But do you also wonder how Ragi came to India? We have an answer for you. 

Ragi, also known by the name African Millet, is widely grown in Asia and Africa. Originally, it is native to the Ethiopian Highlands though it was introduced in India a long time ago. Ragi is mostly grown and consumed in Karnataka, Andhra Pradesh, Tamil Nadu, Odisha, Maharashtra, Rajasthan, Goa, and the Kumaon region of Uttarakhand. From being a coarse grain in colonial times to becoming a grain duly recognized for all its nutrients, Ragi has indeed turned into a ‘Super Food’. 

 

Having packed with multiple benefits, Ragi which was mostly favoured by hard-working class people, is now becoming a much-consumed grain from the health point of view. Interestingly, Ragi proteins are said to be as complete as milk proteins, making it an ideal substitute for those who are lactose intolerant. Besides, its low glycemic index makes it suitable and beneficial for diabetics. Like all other millets, Ragi is gluten-free and it is preferable for those with gluten allergies. Because of having a good amount of energy component, it is a popular food among those involved in hard labour and is also listed in diet plans. 


Also read: Ragi Waffle: How Is It Different From Regular Waffle?

 

Another good thing about Ragi is that keeping in view its vital nutritional properties, this tiny millet has evolved into many delicious recipes across India, especially in the southern region. Be it dosas, upmas, mudde, or any other delicacies, all these are prepared with Ragi flour. And people do have it often as it is tasty as well as healthy. 
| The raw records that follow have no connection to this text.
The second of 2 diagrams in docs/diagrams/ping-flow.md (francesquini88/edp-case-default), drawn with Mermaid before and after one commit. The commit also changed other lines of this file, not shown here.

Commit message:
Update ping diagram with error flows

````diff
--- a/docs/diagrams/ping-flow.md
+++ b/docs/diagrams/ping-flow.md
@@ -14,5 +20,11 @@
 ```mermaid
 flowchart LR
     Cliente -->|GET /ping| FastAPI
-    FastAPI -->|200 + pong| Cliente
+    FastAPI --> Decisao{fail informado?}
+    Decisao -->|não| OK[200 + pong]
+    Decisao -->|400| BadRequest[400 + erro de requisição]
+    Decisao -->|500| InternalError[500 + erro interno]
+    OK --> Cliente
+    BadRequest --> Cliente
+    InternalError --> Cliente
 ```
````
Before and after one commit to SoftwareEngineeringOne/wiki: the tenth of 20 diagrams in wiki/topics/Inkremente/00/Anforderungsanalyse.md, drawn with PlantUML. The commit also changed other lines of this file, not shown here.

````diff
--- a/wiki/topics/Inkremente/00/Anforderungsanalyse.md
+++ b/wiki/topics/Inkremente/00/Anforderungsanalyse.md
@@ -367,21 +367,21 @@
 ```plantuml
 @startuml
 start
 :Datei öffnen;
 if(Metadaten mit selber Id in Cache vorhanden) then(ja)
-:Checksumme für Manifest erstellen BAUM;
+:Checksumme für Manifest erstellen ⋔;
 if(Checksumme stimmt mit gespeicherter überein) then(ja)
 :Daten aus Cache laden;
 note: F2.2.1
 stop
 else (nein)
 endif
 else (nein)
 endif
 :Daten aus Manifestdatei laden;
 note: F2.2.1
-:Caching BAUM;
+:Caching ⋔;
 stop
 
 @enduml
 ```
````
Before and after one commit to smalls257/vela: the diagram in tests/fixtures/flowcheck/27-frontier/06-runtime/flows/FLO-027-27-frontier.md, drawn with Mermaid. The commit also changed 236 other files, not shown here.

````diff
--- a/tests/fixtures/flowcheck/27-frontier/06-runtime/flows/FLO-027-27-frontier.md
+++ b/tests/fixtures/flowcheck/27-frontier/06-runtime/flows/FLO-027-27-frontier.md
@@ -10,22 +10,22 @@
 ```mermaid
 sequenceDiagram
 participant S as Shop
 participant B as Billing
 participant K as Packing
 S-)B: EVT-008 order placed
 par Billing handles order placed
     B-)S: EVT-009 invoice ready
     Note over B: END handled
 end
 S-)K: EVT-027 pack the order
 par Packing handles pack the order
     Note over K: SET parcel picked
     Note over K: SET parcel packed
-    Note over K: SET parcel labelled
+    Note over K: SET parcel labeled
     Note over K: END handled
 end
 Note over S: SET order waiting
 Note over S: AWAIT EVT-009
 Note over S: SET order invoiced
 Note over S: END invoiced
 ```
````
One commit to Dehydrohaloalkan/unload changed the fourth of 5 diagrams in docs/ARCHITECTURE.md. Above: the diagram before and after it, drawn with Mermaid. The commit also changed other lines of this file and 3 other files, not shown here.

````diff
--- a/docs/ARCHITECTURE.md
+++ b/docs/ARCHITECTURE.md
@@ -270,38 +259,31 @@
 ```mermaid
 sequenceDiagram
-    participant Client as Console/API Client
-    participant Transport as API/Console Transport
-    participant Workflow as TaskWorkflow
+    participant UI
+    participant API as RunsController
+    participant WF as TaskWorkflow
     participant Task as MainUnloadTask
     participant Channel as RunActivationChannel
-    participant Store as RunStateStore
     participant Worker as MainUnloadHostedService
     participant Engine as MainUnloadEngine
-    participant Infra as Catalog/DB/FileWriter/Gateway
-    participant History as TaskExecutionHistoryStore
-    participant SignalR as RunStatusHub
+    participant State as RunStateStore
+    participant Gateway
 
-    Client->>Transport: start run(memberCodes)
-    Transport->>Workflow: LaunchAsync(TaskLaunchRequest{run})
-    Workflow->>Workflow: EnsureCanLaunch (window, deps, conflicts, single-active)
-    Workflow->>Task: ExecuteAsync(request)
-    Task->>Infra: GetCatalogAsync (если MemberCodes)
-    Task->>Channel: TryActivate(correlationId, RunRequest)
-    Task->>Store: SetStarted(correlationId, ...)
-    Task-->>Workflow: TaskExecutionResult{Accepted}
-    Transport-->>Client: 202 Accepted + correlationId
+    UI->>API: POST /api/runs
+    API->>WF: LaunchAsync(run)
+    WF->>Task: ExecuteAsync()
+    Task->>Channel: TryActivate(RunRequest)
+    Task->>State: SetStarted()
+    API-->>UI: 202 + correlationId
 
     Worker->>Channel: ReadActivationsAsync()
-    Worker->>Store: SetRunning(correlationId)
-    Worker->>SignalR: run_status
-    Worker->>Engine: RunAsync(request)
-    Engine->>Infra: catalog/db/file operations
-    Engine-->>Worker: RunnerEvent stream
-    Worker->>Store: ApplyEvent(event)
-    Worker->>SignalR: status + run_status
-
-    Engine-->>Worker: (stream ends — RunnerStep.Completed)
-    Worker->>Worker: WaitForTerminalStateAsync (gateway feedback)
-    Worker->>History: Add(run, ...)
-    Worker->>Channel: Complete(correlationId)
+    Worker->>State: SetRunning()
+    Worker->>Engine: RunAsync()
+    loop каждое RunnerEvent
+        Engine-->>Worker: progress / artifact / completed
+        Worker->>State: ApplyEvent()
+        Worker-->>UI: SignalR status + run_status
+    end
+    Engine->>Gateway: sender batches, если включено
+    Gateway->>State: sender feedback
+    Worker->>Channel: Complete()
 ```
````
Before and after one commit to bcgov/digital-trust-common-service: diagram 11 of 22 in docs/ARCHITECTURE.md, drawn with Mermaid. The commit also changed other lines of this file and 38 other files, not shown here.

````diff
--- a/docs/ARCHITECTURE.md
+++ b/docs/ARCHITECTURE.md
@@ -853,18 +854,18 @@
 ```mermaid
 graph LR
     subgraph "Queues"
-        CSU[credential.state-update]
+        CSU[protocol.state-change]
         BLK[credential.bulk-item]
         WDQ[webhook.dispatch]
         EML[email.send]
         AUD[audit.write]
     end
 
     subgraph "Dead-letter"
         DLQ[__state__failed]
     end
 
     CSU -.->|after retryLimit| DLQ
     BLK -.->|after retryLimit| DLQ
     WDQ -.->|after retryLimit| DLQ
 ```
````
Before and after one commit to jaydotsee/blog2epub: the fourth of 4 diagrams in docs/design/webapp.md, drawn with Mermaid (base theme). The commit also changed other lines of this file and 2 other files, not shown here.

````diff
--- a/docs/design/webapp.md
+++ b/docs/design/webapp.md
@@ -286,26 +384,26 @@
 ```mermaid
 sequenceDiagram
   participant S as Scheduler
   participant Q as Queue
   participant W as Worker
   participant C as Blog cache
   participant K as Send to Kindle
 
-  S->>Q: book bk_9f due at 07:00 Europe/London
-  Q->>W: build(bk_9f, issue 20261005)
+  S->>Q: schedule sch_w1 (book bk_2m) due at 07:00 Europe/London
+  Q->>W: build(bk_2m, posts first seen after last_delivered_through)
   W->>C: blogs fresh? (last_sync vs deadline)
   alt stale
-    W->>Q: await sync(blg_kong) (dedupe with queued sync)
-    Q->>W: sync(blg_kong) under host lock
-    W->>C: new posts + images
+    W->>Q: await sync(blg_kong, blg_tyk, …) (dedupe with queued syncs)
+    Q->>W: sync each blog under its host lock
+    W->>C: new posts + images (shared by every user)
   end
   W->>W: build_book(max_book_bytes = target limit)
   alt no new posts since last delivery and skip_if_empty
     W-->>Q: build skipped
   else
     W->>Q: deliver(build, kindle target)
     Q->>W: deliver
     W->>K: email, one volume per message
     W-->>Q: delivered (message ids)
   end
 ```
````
Ragi flour is also known as “Mandua” in Jharkhand and Bihar states. There, Ragi pancakes are made both savoury and sweet with Jaggery. In Gharwal, Ragi flour is used to cook rotis. Famous ‘Thag roti’ is roti with an outer layer of wheat and inner stuffing of Mandua. This roti is specially made in winters and often eaten as an energy substitute. Moreover, some good brands have also started selling Ragi biscuits which shows how this grain is evolving over time.



We cannot let you go without telling you a quick recipe that you can make with this Super grain Ragi. Here is the recipe for Ragi Pakoda. Let us know in the comment section if you know a Ragi recipe that is still unknown to health freaks. 

 

 Method of making Ragi Pakoda 


  • Mince one ginger and finely chop some curry leaves and coriander.  
  • Chop half a cabbage and one capsicum 
  • Add minced ginger and chopped coriander and curry leaves to a bowl. 
  • Take another bowl 
  • Add 150 gm Ragi flour, 2 tbsp besan, and one tsp sesame seeds 
  • Add salt, black pepper, and chili powder (as per taste)
  • Add the chopped vegetables to the dry mixture. 
  • Add two tbsp hot oil to the dry mix 
  • Mix well 
  • Sprinkle just with water to make the mixture a little thicker so that could be shaped 
  • Take out Ragi Pakoda into bite-sized pieces and fry them in hot oil 
  • Garnish with Chat masala and serve it with green chutney 
Hope you liked it. Enjoy!!